Why is it that two people can offer the same terms, product, or service; and one can walk away with the deal while the other is left empty handed? The answer is what negotiators call “posture.” The way you present yourself can have powerful effects on your perceived credibility, trustworthiness, and authority.

Remember back to the playground, when kids used to pick teams. Who was more likely to get picked: the kid who stood tall, with a confident smile, and an indifference to which team he was chosen for; or the kid who was turned away from the crowd, half hunched over, desperate to be on the “cool” team?

Posture in The Business World

Now that we’re grown up, posture is a much more complex concept than it was on the playground. Instead of being about how you stand or the look on your face, now it has to do with how you carry yourself socially, emotionally, and physically.

Whether or not you close a deal has a lot to do with the subtle messages you send out about yourself in a negotiation. Are you conveying a sense of authority in your field? Are you creating urgency? Are you creating an environment in which clients are competing for your services instead of you competing for client’s business?

Posture is what gives experience negotiators a huge advantage over inexperienced ones. It’s a quality that can be learned over time, but takes patience to master. What constitutes posture is often subtle, and requires your attention to notice.

The Mower Store

Imagine a lawn mower store with a sales force of two: one who’s older and more experienced, and another who’s green, but excited to learn. Two customers walk in the door and are approached by each of our salespersons simultaneously.

As if in a parallel universe, both customers ask the exact same questions about the same mower, and both salespersons give the exact same answers. The only difference is how they say it.

The younger salesperson is so excited to see a customer, you can hear it in his voice. His eyes are bright and his enthusiasm is giving away the fact that he hasn’t had a sale all week. He follows around the customer like a puppy dog and caters to his every move.

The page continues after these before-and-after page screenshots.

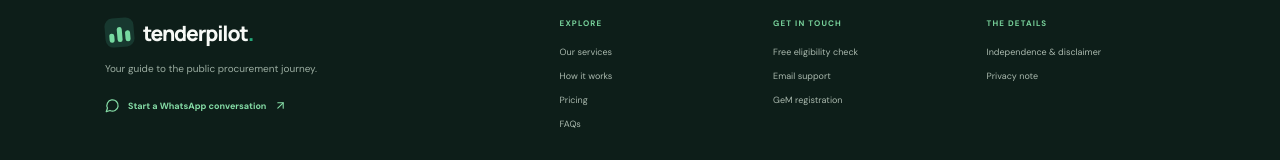
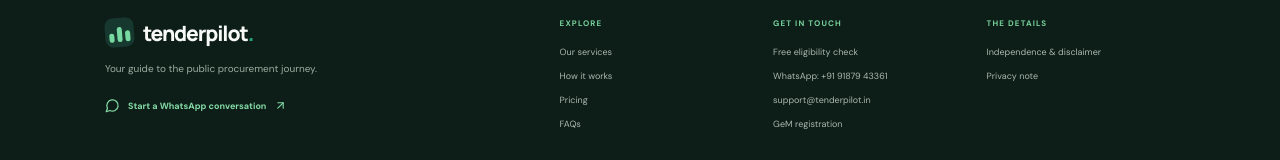
Before and after one commit to harshitvashisht/tendorpilot.in, a React (Vite) app: page / in a window 1280 px wide. Shown: the part 7843-8003 px from the top of the page. Built offline with nearby package versions, Linux system fonts and the light colour scheme.

Commit message:
Show support contacts in footer

```diff
--- a/src/components/Footer.tsx
+++ b/src/components/Footer.tsx
@@ -4,7 +4,7 @@ import { Brand } from './Brand'
 
 const footerGroups = [
   { title: 'EXPLORE', links: [['Our services', '#services'], ['How it works', '#how'], ['Pricing', '#pricing'], ['FAQs', '#faq']] },
-  { title: 'GET IN TOUCH', links: [['Free eligibility check', '#contact'], ['Email support', `mailto:${supportEmail}`], ['GeM registration', '#registration']] },
+  { title: 'GET IN TOUCH', links: [['Free eligibility check', '#contact'], [`WhatsApp: +91 91879 43361`, makeWhatsAppLink('Hi Tenderpilot, I would like to know more about your services.')], [supportEmail, `mailto:${supportEmail}`], ['GeM registration', '#registration']] },
   { title: 'THE DETAILS', links: [['Independence & disclaimer', '#disclaimer'], ['Privacy note', '#privacy']] },
 ]
 export default function Footer() {
```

The more experienced salesperson holds herself high, with confidence. Her professionalism conveys the fact that she doesn’t need this sale; she’s had plenty already. She politely smiles, is hospitable, and makes an effort to find answers for the customer; but doesn’t over-accommodate.

At the same time, both customers raise the same objection about the mower and insult our sales team’s intelligence. The green salesperson apologetically gives his rebuttal, scrambling to recover; while our seasoned veteran gives the same answer, but does so with confidence and turns away as if she would rather give up the sale than be insulted.

Posture Vs. Attitude

Having posture is different than having “an attitude.” Posture conveys a sense of sureness in one’s self, and definiteness of purpose. It’s neither “soft” nor “hard”; it’s somewhere in between.

Don’t Apologize

A person with posture confidently states her position, without apology. Excessive apology conveys a sense of incompetence. When talking about an objection, or a weak position that you might hold; communicate “this is the way it is, take it or leave it.”

Be Passionate

Passion, when combined with confidence, is extremely powerful. Not only do you know what you’re doing, you’re excited to do it. Communicate a sense of: “This train is going places and it can’t stay here for long. I know where I’m going, hop on board!”

Ask Questions

As long as you’re the one asking questions, you control the conversation. People love to talk about themselves, so let them.

Don’t Engage in Mudslinging

A person with posture doesn’t lower themselves into the mud. An ignorant personal attack doesn’t warrant a response.

The internet is flooded with people who hide behind their computers and sling mud at each other. It’s easy to let you emotions take over and engage, but it’s much more powerful to ignore. Engaging with mudslingers lowers yourself to their level and strips you of credibility.

Build Posture

Posture is one of those hard-to-describe qualities that give some people what it takes to be successful. It can be developed through attention to detail and hard work. Pay attention to how you are posturing yourself and you’ll start to close more deals.